Norway cuts rates to record low of zero to cushion economy

Norway cuts rates to record low of zero to cushion economy
# 08 May 2020 06:45 (UTC +04:00)

Norway’s central bank cut its key interest rate to zero, a record low, from 0.25% on Thursday in a surprise move aimed at protecting an economy reeling from the coronavirus crisis, APA reports citing Reuters.

Norges Bank said the Nordic country’s mainland economy, which excludes oil and gas output, is now expected to contract by 5.2% this year, down from a March forecast of 0.4% growth.

“We expect activity in the Norwegian economy to decline by around 5% in 2020, a decline of a magnitude that we have not seen since World War Two,” Governor Oeystein Olsen said after the central bank’s third rate cut in less than two months.

Norges Bank, which most economists polled by Reuters had predicted would keep rates on hold, has rapidly cut the cost of borrowing from 1.5% and forecasts it is likely to stay at zero until the end of 2023.

The central bank, which said it now expects growth of 3.0% in 2021 compared with an earlier forecast of 1.3%, also said it will continue its recently introduced program of extraordinary liquidity lending to banks until the end of August.


The Norwegian government has also offered business loans, tax deferments and spending worth 360 billion crowns ($35 billion) to keep the economy going.

Several banks said they would cut their Norwegian mortgage rates after the Norges Bank move and Danske Bank (DANSKE.CO) reduced its cost of borrowing by up to 0.4 percentage point.

“Activity in the economy is expected to pick up as containment measures are eased.
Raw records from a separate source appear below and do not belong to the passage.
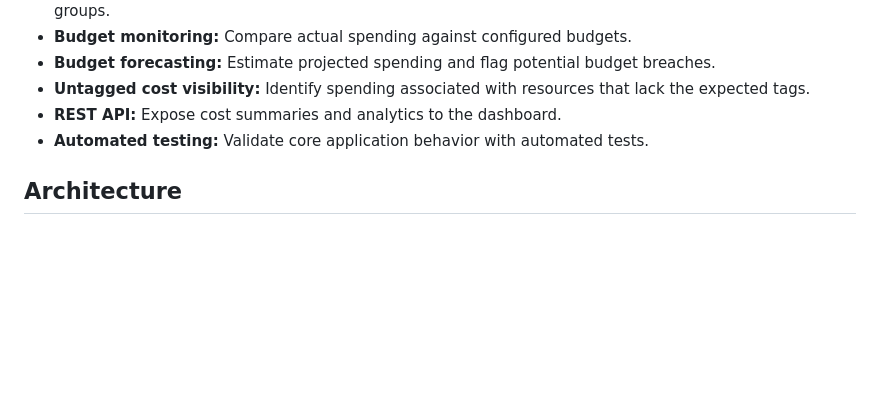
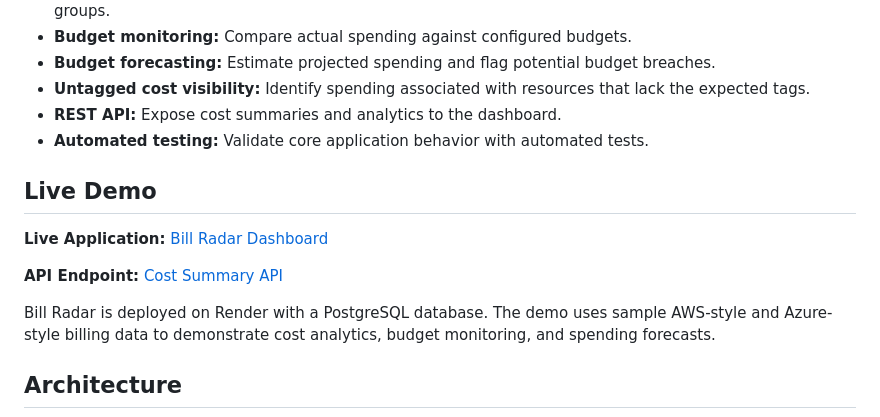
Before and after one commit to Sms1818/bill-radar, a Markdown page: README.md, the part around the change. Drawn GitHub-style; blank space fills up the shorter version.

Commit message:
docs: updated documentation with live url

```diff
--- a/README.md
+++ b/README.md
@@ -16,6 +16,14 @@ The goal is to make cloud spending easier to understand and help teams identify
 - **Untagged cost visibility:** Identify spending associated with resources that lack the expected tags.
 - **REST API:** Expose cost summaries and analytics to the dashboard.
 - **Automated testing:** Validate core application behavior with automated tests.
+
+## Live Demo
+
+**Live Application:** [Bill Radar Dashboard](https://bill-radar.onrender.com/)
+
+**API Endpoint:** [Cost Summary API](https://bill-radar.onrender.com/api/costs/summary)
+
+Bill Radar is deployed on Render with a PostgreSQL database. The demo uses sample AWS-style and Azure-style billing data to demonstrate cost analytics, budget monitoring, and spending forecasts.
 
 ## Architecture
 
```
But it will likely take time for output and employment to return to the levels prevailing before the pandemic,” Olsen told a news conference.

Norway invoked emergency powers to restrict travel and shut many public and private institutions, although steps are now being taken to gradually re-open.

However, April unemployment rose to more than 15%, its highest-ever level as firms laid off staff, data from Norway’s Labour and Welfare Agency (NAV) show.